We arrived at our camp in Hwange National Park around 2.45pm, with just enough time to pitch our tents before our 3pm afternoon game drive. Andy, our guide, was incredibly enthusiastic and knowledgeable, and took time to talk about the animals, birdlife and plant life we saw, and showed us various animal tracks as we went along. The landscape near the Main Camp was generally very scrubby and covered with thickets, which meant that there wasn’t a great deal of wildlife to see. After a couple of hours driving around checking animal tracks and listening to Andy’s tales we came across a large herd of elephant, before also spotting some giraffe and zebra
Having dealt with the snake, we unfortunately didn’t have any more time to go animal spotting before we had to exit the park, but all in all it was an excellent afternoon, despite the lack of animal sightings. Andy was incredibly informative and entertaining, and he made the afternoon really enjoyable.

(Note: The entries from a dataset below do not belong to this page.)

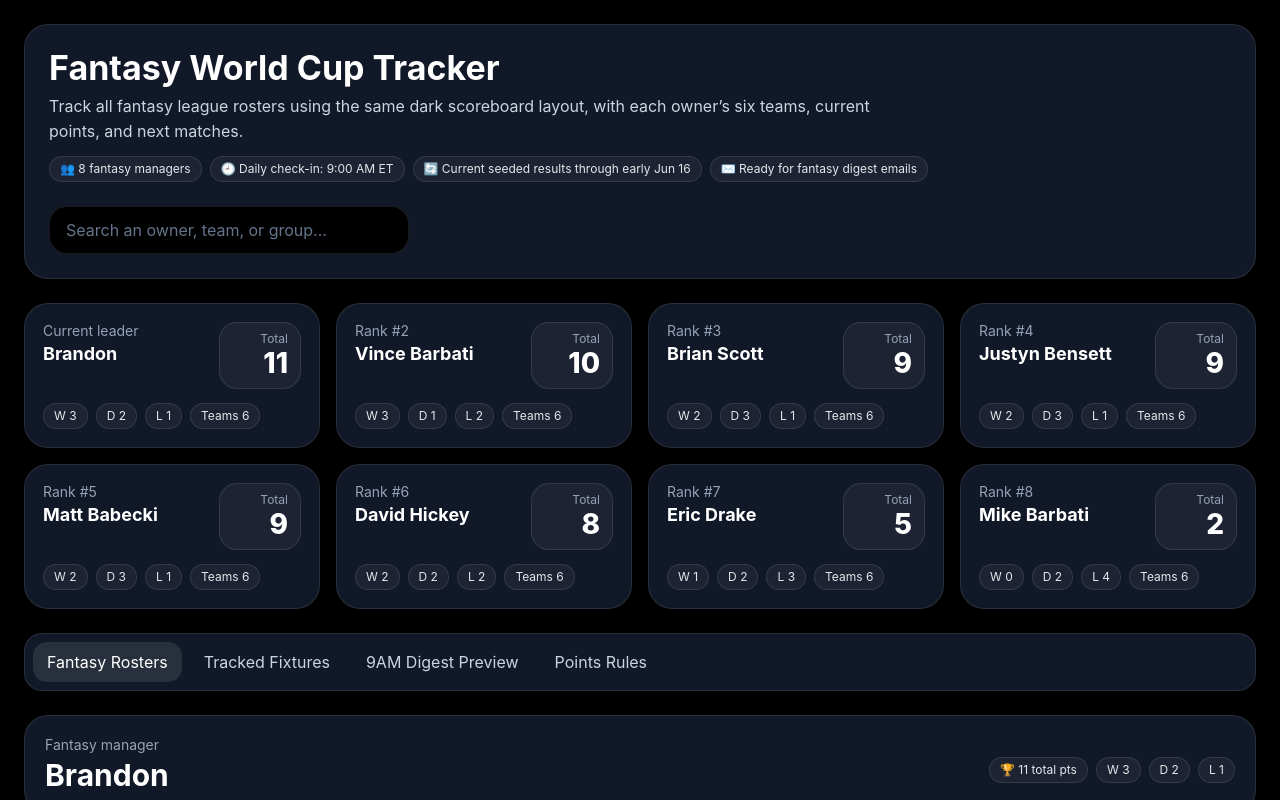
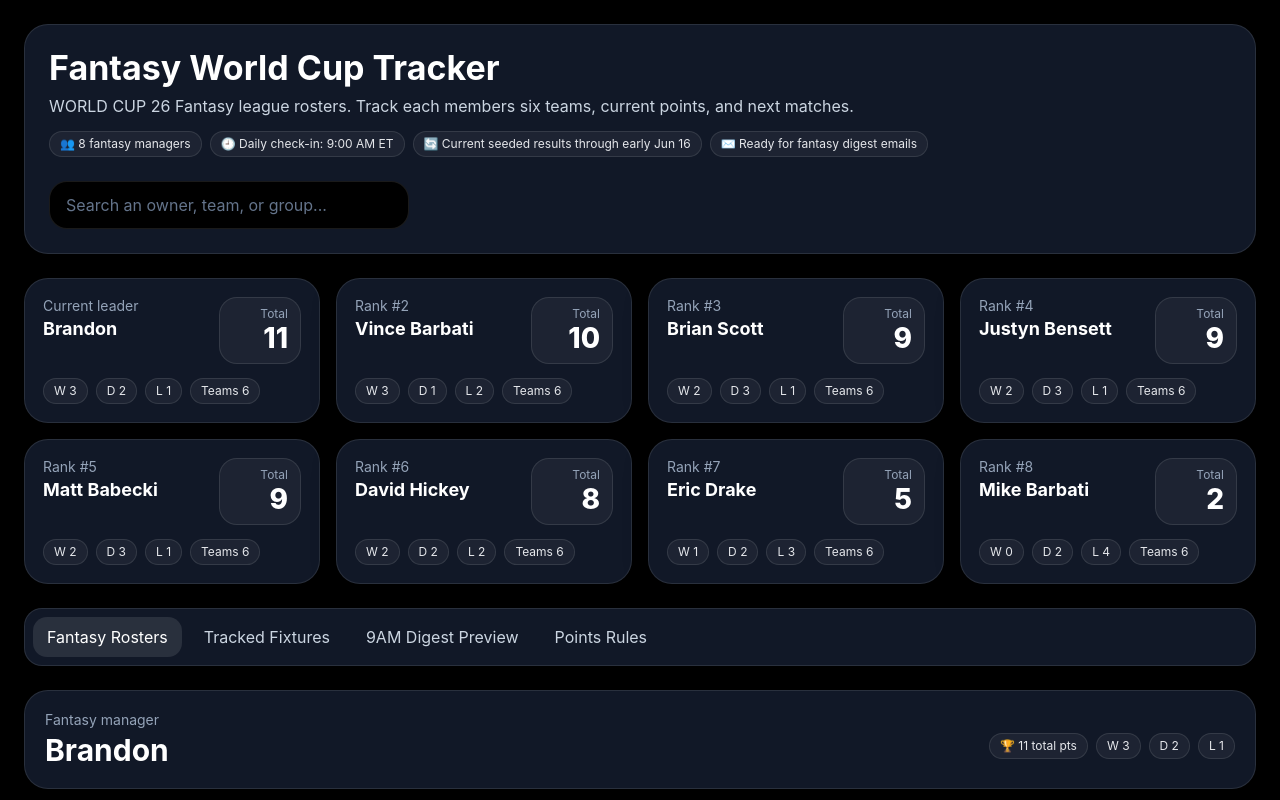
Before and after one commit to DHickey-00/world-cup-tracker, a React (Vite) app: page / in a window 1280 px wide. Shown: the top 800 px of the page. Built offline with nearby package versions, Linux system fonts and the light colour scheme.

Commit message:
Update App.jsx

```diff
--- a/src/App.jsx
+++ b/src/App.jsx
@@ -360,7 +360,7 @@ export default function App() {
         <header className="hero-card">
           <div>
             <h1 className="page-title">Fantasy World Cup Tracker</h1>
-            <p className="hero-copy">Track all fantasy league rosters using the same dark scoreboard layout, with each owner’s six teams, current points, and next matches.</p>
+            <p className="hero-copy">WORLD CUP 26 Fantasy league rosters. Track each members six teams, current points, and next matches.</p>
             <div className="hero-badges">
               <span className="hero-pill">👥 {owners.length} fantasy managers</span>
               <span className="hero-pill">🕘 Daily check-in: 9:00 AM ET</span>
```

After dinner, Andy offered us the chance to go with him on a night drive. He said he was going on the night drive regardless, but if we wanted to come we could. Kerry was keen to do another night drive, but I wasn’t quite as enthusiastic. I just couldn’t face another cold night drive after the average returns we got from our freezing night in Etosha. Without a definite return time – Andy had said that they could be out as late as 1am depending on what they saw - and the fact that we had to be up for breakfast at 6am, and another early morning game drive at 6.30am, I preferred to have some time to myself, and get some sleep, rather than worry about trying to stay warm in the open jeep
I was well and truly tucked up in my sleeping bag when Kerry finally returned just before midnight. She really enjoyed the night drive, and apparently saw much more than we did in Etosha – including elephant, buffalo and lion - but even so I was still happy with my decision to stay behind.
Sunday morning everyone was dressed warmly, carrying sleeping bags and duvets, when Andy arrived with the jeeps. As soon as the gates opened we headed deep into the park. It wasn’t long before we spotted a few zebra – disco donkeys in Andy’s language – and a couple of giraffe, and a kudu. But we were in search of elephant, lion, leopard, and other big game, so we pressed on. Again, as we got deeper into the park there wasn’t a great deal of wildlife to see – some baboons and impala, but not much else. The bright early morning light however was great for photos so we were able to entertain ourselves with some amazing landscape photography.
By mid-morning we’d only happened upon a few elephant, giraffe, zebra, waterbuck, an ostrich, a jackal, and another kudu, before we had to turn back to our camp
By the time we’d made it back to camp, we’d been out in the jeeps for over five hours – a consequence of Andy’s infectious enthusiasm for Hwange National Park. Despite our relative lack of success sighting some of the big game, we all enjoyed our Hwange experience, thanks to Andy. His willingness to share his insights, knowledge, and stories, made the safaris enjoyable regardless of whether there was wildlife or not.
Our next stop is Matobo National Park, for another safari with Andy – this time a walking safari, as we go in search of rhino.